Problem Set 3 Answers
Department of Economics
University of California
PROBLEM SET 3 ANSWER SHEET
Provide brief but complete explanation for each of the below statements.
An individual firm that sells in a market that satisfies competition conditions faces a perfectly elastic
demand curve and yet the market demand curve is price elastic.
Answer: In a competitive market, if an individual firm were to attempt to charge a price higher than the
market price several things would happen.
All of its customers would shift their purchases to other
suppliers since they would be offering the identical product at a lower price.
If, instead, all firms raised
their price the same about simultaneously, consumers as a group would cut back on their purchases.
Even then, however, if there is free entry, this attempt to raise price in unison would be defeated as
entrants would undercut the incumbents and take all their business.
A firm’s profit and the producer surplus in a market may or may not be equal.
Answer: Profit equals producer surplus when the firm has no fixed costs. Producer surplus can be
thought of as the gains from trade.
In the short run, if the firm produces any output, it earns profit equal
to revenue minus variable costs minus fixed costs. If the firm shuts down, it incurs the fixed costs. The
producer surplus equals the profit from trading minus the profit or loss from not trading, revenue minus
If no fixed costs exist, then profit will equal the producer surplus.
For each on of the following industries, explain why you think it is either a constant, increasing or
decreasing-cost industry: (a) Coffee bean industry; (b) Crude oil industry, (c) Automobile industry.
(a) The coffee industry is a likely to be a constant-cost industry as usable land is essential input
needed while scaling up coffee production, and such land is abundantly available in part because coffee
can be grown on rocky hillsides that cannot support other crops.
Further, the cost of planting and caring
for trees is likely to be proportional to acreage under production.
Note that if the industry was confined
to a single country that did not import or export coffee beans, then it may run out of usable land and
costs would eventually increase.
(b) Crude oil production depends on known, recoverable reserves on land and under the sea.
and with cumulative production, available reserves eventually begin to shrink, causing the crude oil to be
an increasing-cost industry.

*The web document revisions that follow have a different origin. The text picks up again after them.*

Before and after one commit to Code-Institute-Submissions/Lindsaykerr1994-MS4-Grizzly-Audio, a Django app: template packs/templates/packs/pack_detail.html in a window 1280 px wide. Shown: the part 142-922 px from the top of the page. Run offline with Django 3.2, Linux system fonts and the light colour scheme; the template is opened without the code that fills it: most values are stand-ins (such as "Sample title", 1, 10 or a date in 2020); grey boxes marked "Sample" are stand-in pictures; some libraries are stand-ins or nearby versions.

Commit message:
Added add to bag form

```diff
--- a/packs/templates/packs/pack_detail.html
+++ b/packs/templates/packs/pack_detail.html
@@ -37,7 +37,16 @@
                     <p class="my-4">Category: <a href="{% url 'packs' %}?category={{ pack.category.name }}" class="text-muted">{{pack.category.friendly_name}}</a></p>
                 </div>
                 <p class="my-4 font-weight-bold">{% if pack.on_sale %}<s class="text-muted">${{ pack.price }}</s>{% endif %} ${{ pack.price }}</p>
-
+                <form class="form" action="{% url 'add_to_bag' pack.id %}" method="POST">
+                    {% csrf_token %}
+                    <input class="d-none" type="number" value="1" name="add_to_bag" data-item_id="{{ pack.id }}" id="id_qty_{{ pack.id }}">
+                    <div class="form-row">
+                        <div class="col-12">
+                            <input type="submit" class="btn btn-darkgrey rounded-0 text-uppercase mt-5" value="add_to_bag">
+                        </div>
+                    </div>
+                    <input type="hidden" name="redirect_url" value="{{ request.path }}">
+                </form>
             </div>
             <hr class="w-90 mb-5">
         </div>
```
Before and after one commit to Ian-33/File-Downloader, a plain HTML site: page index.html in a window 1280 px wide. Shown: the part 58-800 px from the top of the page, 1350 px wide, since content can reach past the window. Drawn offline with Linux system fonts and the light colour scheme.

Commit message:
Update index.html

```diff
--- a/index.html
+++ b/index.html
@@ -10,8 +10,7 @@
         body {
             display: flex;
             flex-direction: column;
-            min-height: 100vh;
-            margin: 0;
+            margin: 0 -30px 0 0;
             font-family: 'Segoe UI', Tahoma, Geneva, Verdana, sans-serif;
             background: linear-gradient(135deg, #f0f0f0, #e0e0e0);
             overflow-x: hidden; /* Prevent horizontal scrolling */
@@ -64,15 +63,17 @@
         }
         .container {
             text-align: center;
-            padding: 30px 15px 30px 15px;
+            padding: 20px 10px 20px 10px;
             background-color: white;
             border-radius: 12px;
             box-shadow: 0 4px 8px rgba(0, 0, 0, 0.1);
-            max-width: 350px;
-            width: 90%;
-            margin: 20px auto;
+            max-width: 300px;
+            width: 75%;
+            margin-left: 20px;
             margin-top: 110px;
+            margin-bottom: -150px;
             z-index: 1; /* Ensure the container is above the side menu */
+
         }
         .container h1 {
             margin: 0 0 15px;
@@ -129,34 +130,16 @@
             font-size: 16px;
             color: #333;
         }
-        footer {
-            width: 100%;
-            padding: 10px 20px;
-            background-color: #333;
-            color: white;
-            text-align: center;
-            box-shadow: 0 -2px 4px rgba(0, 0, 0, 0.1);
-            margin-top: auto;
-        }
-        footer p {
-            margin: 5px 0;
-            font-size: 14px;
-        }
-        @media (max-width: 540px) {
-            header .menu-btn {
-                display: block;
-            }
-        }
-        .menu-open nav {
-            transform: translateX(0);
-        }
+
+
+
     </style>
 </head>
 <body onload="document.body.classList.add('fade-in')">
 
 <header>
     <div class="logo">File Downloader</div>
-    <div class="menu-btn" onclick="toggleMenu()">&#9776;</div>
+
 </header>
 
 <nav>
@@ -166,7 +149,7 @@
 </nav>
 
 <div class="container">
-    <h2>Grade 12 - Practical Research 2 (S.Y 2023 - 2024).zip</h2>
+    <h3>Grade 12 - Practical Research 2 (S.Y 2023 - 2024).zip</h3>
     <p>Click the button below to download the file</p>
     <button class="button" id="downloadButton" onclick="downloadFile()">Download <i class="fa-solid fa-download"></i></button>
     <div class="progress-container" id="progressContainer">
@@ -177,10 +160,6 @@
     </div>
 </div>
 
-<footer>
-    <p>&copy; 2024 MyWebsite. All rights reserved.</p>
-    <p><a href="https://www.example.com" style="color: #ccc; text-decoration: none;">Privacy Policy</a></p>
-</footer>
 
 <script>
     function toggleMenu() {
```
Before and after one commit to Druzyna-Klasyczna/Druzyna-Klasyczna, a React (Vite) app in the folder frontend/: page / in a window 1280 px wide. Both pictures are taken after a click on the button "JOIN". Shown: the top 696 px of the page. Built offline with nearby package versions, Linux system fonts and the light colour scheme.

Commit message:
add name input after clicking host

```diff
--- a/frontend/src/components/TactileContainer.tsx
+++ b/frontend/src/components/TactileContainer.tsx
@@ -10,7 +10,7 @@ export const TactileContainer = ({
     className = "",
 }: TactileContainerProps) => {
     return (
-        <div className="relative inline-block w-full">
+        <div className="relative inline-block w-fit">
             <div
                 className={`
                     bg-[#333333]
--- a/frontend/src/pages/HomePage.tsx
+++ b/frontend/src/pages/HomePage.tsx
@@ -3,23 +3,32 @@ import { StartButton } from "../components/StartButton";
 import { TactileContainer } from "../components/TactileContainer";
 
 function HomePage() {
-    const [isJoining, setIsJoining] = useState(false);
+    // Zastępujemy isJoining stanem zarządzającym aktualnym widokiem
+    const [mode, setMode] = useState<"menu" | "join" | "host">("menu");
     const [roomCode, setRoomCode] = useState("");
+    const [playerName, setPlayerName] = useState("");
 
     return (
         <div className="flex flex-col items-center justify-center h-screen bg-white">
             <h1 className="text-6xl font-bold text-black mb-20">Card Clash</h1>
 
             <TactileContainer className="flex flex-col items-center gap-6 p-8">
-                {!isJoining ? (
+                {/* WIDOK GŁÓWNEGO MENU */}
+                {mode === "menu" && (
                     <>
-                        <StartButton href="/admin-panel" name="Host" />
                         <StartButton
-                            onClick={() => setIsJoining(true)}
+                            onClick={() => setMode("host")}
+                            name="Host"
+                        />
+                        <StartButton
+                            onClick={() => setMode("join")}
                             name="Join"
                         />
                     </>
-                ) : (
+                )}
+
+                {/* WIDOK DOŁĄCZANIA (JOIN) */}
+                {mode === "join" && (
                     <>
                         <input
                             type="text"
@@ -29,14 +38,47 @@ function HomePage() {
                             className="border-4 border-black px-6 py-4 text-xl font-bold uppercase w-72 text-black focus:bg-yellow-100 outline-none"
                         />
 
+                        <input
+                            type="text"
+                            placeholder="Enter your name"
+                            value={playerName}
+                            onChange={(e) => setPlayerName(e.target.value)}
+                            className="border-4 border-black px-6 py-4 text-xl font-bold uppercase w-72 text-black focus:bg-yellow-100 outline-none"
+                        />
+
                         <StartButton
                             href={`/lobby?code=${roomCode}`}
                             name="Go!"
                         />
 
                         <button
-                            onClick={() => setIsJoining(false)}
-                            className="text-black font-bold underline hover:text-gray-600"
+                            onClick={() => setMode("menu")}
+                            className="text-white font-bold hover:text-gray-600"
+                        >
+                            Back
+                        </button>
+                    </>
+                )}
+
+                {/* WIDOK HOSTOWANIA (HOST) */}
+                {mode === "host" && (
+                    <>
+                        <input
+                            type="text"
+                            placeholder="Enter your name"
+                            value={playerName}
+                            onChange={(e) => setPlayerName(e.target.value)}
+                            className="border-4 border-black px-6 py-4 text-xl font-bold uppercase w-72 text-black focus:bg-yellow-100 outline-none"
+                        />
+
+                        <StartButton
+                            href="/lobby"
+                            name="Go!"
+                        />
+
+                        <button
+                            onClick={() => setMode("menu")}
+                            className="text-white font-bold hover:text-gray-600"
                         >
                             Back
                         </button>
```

In addition, as the known reserves become depleted, the cost of recovering
the remaining oil is increasingly costly as more secondary and tertiary techniques are used (e.g., forcing
steam into the oil fields to drive up the oil).
On the other hand, more sophisticated geological
technologies may be able to locate other reserves that were not known, and drilling techniques can
expand the oil fields that are usable (e.g., deep water drilling).